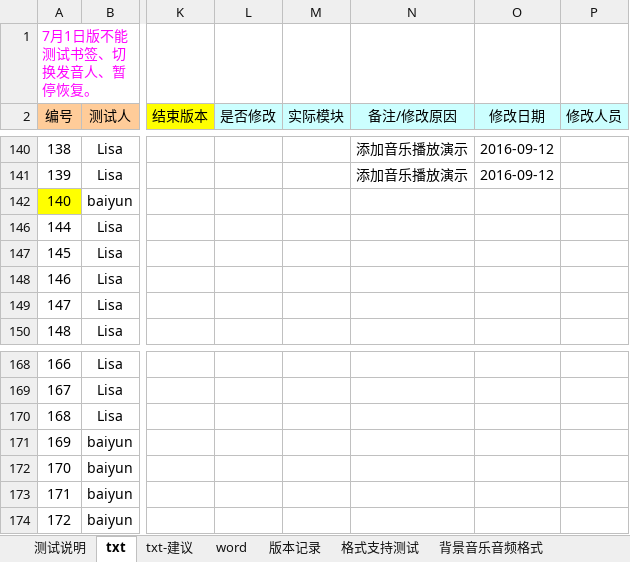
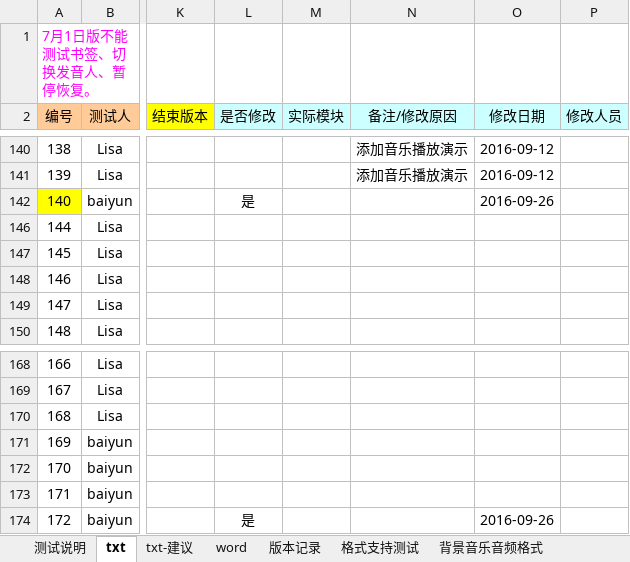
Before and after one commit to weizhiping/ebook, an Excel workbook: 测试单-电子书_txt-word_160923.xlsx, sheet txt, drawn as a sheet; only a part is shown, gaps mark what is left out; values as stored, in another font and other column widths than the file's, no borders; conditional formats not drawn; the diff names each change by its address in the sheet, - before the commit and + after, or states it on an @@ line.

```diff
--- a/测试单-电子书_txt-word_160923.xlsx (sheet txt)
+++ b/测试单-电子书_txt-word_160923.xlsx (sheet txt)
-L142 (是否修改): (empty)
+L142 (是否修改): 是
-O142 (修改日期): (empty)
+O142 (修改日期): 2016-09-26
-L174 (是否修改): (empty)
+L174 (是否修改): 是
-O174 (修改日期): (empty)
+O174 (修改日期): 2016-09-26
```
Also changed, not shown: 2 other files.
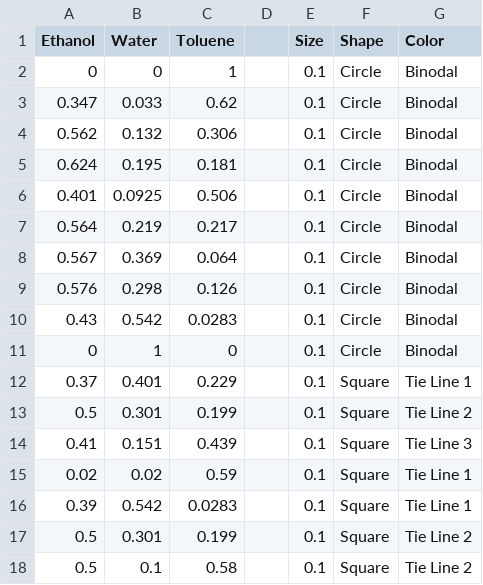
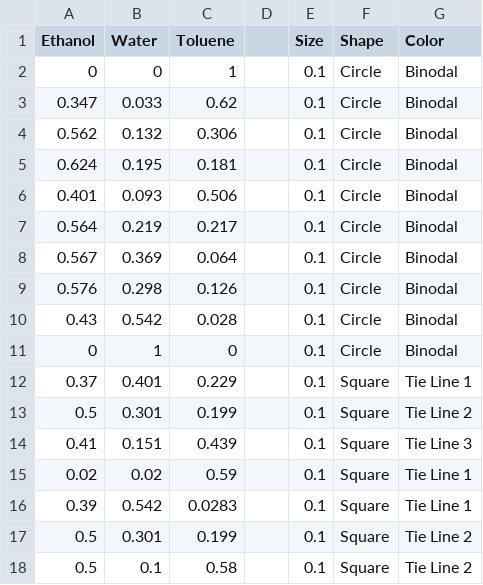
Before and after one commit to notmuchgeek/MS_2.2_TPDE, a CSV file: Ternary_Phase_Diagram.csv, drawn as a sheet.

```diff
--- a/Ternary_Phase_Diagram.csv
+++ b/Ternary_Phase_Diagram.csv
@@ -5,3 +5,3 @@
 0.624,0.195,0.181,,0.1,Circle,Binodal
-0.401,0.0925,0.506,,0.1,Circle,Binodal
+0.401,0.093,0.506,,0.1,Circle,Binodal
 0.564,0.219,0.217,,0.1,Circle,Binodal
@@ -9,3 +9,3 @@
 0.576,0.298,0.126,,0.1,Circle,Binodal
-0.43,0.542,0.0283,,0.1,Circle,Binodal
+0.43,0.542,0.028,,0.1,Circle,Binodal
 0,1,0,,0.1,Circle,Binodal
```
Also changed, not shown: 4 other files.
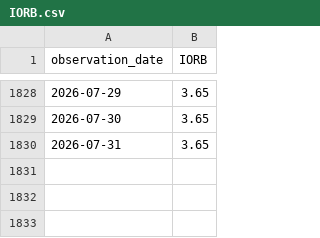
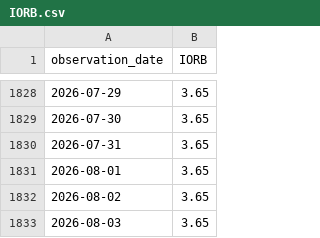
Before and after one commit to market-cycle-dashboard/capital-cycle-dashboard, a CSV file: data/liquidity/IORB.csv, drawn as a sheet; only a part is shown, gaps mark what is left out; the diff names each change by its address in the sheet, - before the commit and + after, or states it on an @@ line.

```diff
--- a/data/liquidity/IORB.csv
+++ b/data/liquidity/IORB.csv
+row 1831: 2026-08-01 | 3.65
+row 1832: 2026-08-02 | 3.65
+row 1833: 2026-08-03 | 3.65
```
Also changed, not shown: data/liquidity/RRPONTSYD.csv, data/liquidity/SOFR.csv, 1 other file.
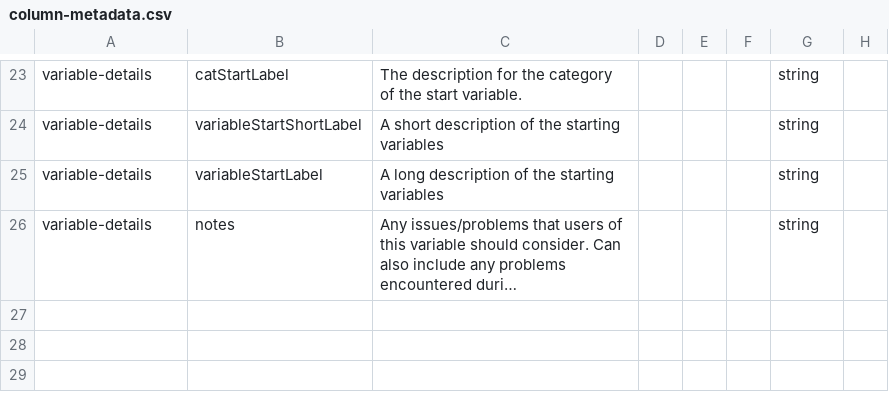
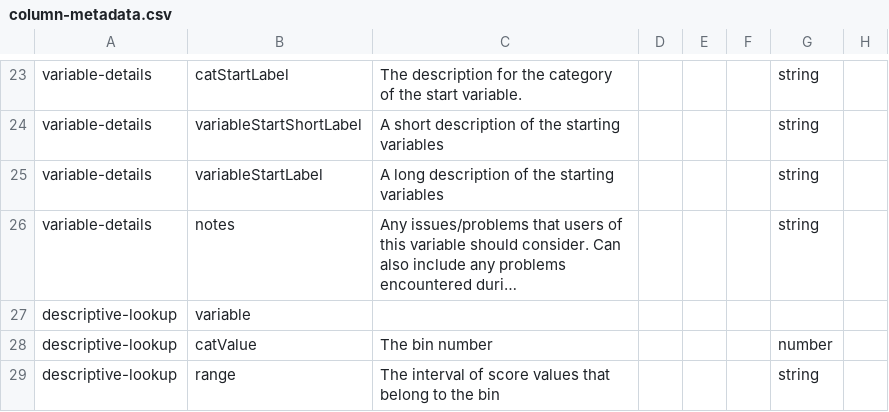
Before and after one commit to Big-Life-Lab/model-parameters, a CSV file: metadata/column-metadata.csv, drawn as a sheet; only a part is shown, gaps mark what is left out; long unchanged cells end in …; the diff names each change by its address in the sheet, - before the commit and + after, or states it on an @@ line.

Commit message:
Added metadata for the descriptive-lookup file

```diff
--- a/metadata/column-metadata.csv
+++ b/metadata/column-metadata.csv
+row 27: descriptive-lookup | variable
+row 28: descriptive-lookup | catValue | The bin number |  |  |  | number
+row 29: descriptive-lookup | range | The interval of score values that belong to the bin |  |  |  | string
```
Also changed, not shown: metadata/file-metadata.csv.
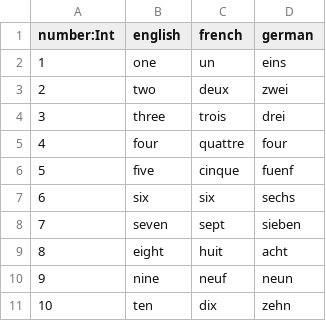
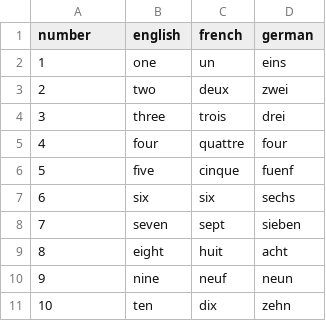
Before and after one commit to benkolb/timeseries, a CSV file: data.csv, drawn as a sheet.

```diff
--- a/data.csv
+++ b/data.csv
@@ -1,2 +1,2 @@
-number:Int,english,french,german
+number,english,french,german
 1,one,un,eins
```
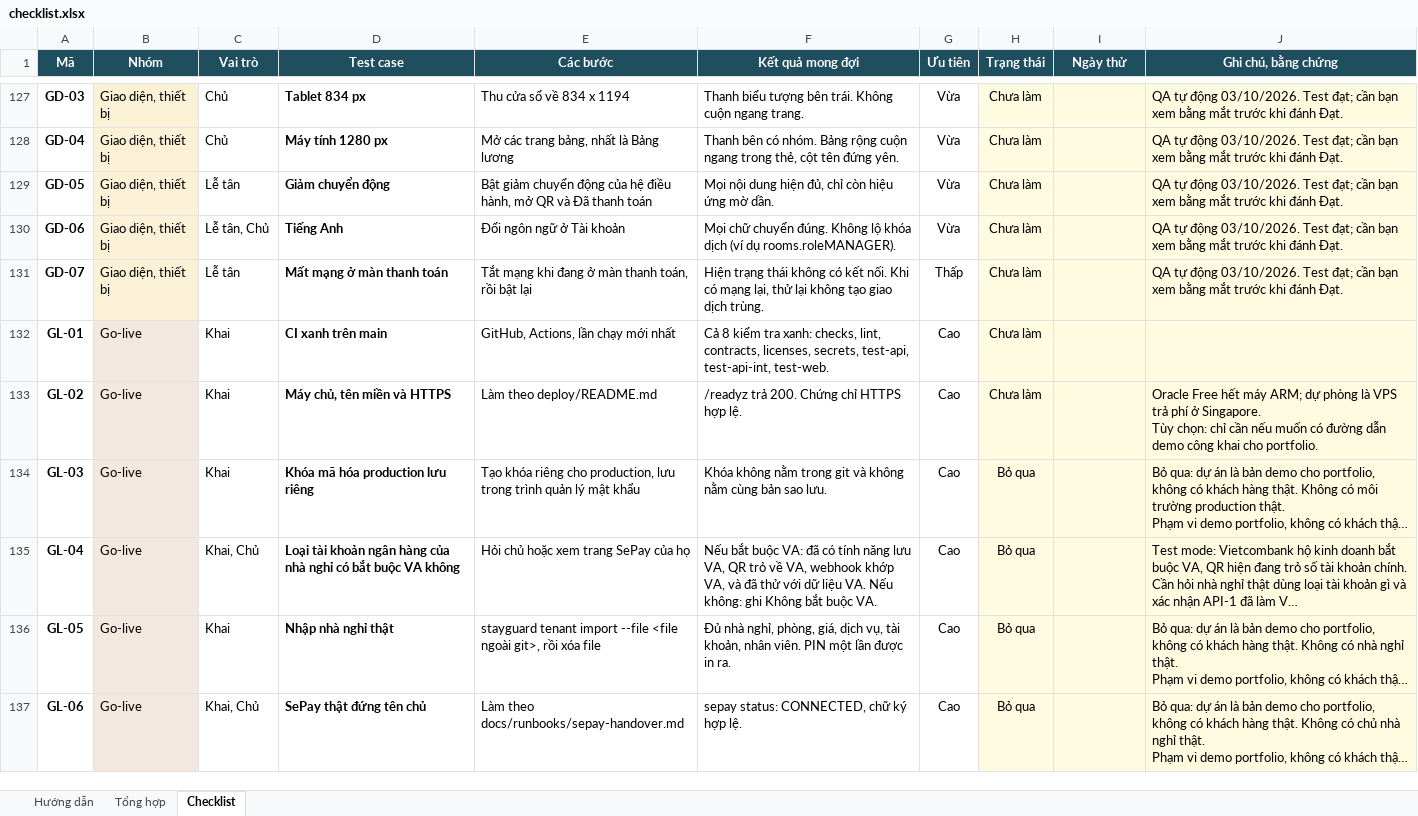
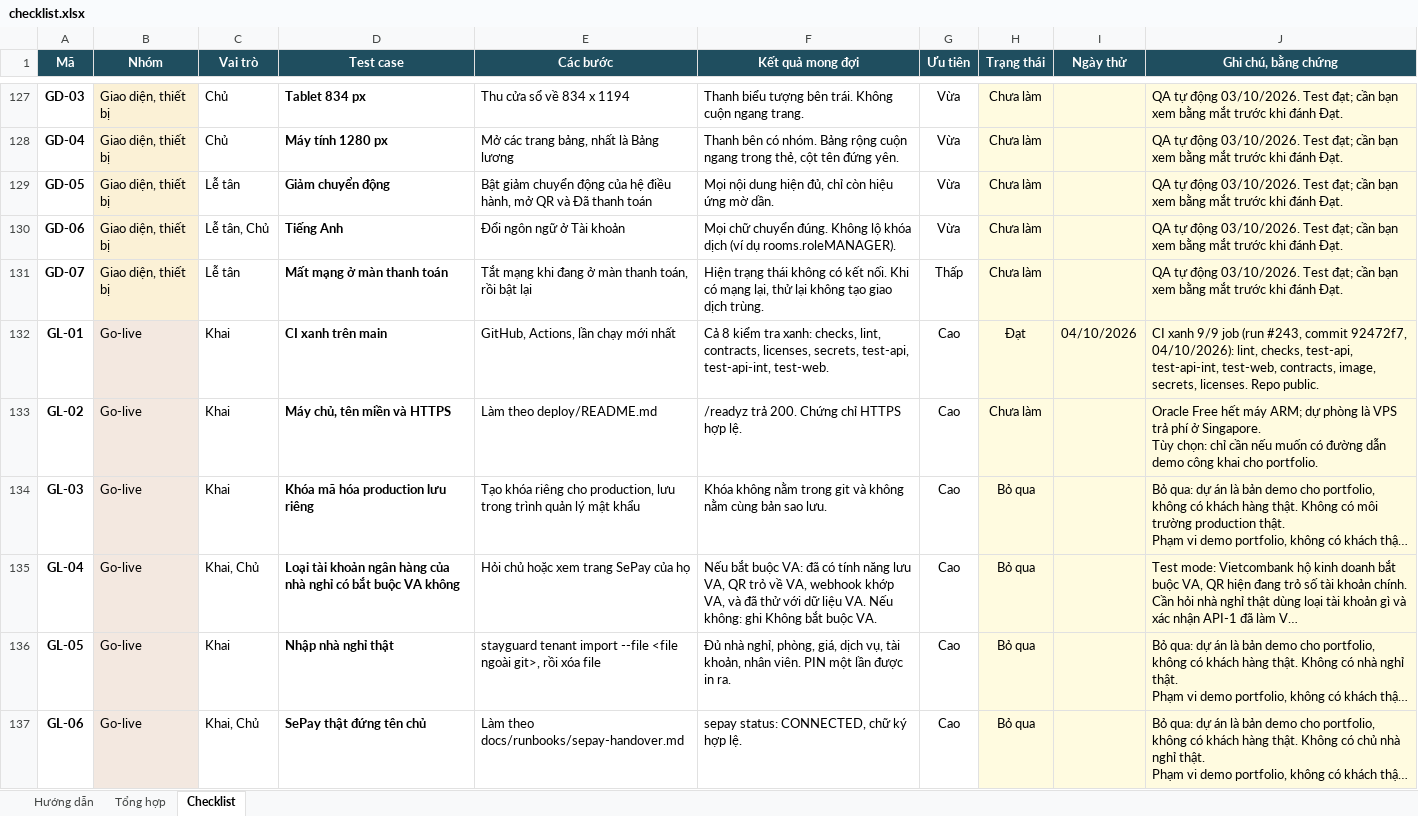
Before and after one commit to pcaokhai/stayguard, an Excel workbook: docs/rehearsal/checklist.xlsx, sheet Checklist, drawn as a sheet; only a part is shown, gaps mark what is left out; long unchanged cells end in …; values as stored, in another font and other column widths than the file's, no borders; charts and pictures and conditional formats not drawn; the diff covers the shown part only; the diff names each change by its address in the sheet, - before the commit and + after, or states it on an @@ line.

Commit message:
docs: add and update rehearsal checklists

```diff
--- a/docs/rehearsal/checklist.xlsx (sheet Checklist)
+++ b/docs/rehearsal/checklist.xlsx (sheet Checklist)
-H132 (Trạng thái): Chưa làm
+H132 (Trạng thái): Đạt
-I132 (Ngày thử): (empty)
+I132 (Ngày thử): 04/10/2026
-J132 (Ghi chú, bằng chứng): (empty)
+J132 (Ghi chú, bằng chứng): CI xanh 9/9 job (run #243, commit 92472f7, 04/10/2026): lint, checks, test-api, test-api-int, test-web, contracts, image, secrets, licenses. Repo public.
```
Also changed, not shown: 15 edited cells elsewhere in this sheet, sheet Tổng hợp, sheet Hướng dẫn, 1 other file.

Work to be completed = Leave out the images and copy all remaining data word for word.

Final answer =
Before and after one commit to weizhiping/ebook, an Excel workbook: 测试单-电子书_txt-word_160923.xlsx, sheet txt, drawn as a sheet; only a part is shown, gaps mark what is left out; values as stored, in another font and other column widths than the file's, no borders; conditional formats not drawn; the diff names each change by its address in the sheet, - before the commit and + after, or states it on an @@ line.

```diff
--- a/测试单-电子书_txt-word_160923.xlsx (sheet txt)
+++ b/测试单-电子书_txt-word_160923.xlsx (sheet txt)
-L142 (是否修改): (empty)
+L142 (是否修改): 是
-O142 (修改日期): (empty)
+O142 (修改日期): 2016-09-26
-L174 (是否修改): (empty)
+L174 (是否修改): 是
-O174 (修改日期): (empty)
+O174 (修改日期): 2016-09-26
```
Also changed, not shown: 2 other files.
Before and after one commit to notmuchgeek/MS_2.2_TPDE, a CSV file: Ternary_Phase_Diagram.csv, drawn as a sheet.

```diff
--- a/Ternary_Phase_Diagram.csv
+++ b/Ternary_Phase_Diagram.csv
@@ -5,3 +5,3 @@
 0.624,0.195,0.181,,0.1,Circle,Binodal
-0.401,0.0925,0.506,,0.1,Circle,Binodal
+0.401,0.093,0.506,,0.1,Circle,Binodal
 0.564,0.219,0.217,,0.1,Circle,Binodal
@@ -9,3 +9,3 @@
 0.576,0.298,0.126,,0.1,Circle,Binodal
-0.43,0.542,0.0283,,0.1,Circle,Binodal
+0.43,0.542,0.028,,0.1,Circle,Binodal
 0,1,0,,0.1,Circle,Binodal
```
Also changed, not shown: 4 other files.
Before and after one commit to market-cycle-dashboard/capital-cycle-dashboard, a CSV file: data/liquidity/IORB.csv, drawn as a sheet; only a part is shown, gaps mark what is left out; the diff names each change by its address in the sheet, - before the commit and + after, or states it on an @@ line.

```diff
--- a/data/liquidity/IORB.csv
+++ b/data/liquidity/IORB.csv
+row 1831: 2026-08-01 | 3.65
+row 1832: 2026-08-02 | 3.65
+row 1833: 2026-08-03 | 3.65
```
Also changed, not shown: data/liquidity/RRPONTSYD.csv, data/liquidity/SOFR.csv, 1 other file.
Before and after one commit to Big-Life-Lab/model-parameters, a CSV file: metadata/column-metadata.csv, drawn as a sheet; only a part is shown, gaps mark what is left out; long unchanged cells end in …; the diff names each change by its address in the sheet, - before the commit and + after, or states it on an @@ line.

Commit message:
Added metadata for the descriptive-lookup file

```diff
--- a/metadata/column-metadata.csv
+++ b/metadata/column-metadata.csv
+row 27: descriptive-lookup | variable
+row 28: descriptive-lookup | catValue | The bin number |  |  |  | number
+row 29: descriptive-lookup | range | The interval of score values that belong to the bin |  |  |  | string
```
Also changed, not shown: metadata/file-metadata.csv.
Before and after one commit to benkolb/timeseries, a CSV file: data.csv, drawn as a sheet.

```diff
--- a/data.csv
+++ b/data.csv
@@ -1,2 +1,2 @@
-number:Int,english,french,german
+number,english,french,german
 1,one,un,eins
```
Before and after one commit to pcaokhai/stayguard, an Excel workbook: docs/rehearsal/checklist.xlsx, sheet Checklist, drawn as a sheet; only a part is shown, gaps mark what is left out; long unchanged cells end in …; values as stored, in another font and other column widths than the file's, no borders; charts and pictures and conditional formats not drawn; the diff covers the shown part only; the diff names each change by its address in the sheet, - before the commit and + after, or states it on an @@ line.

Commit message:
docs: add and update rehearsal checklists

```diff
--- a/docs/rehearsal/checklist.xlsx (sheet Checklist)
+++ b/docs/rehearsal/checklist.xlsx (sheet Checklist)
-H132 (Trạng thái): Chưa làm
+H132 (Trạng thái): Đạt
-I132 (Ngày thử): (empty)
+I132 (Ngày thử): 04/10/2026
-J132 (Ghi chú, bằng chứng): (empty)
+J132 (Ghi chú, bằng chứng): CI xanh 9/9 job (run #243, commit 92472f7, 04/10/2026): lint, checks, test-api, test-api-int, test-web, contracts, image, secrets, licenses. Repo public.
```
Also changed, not shown: 15 edited cells elsewhere in this sheet, sheet Tổng hợp, sheet Hướng dẫn, 1 other file.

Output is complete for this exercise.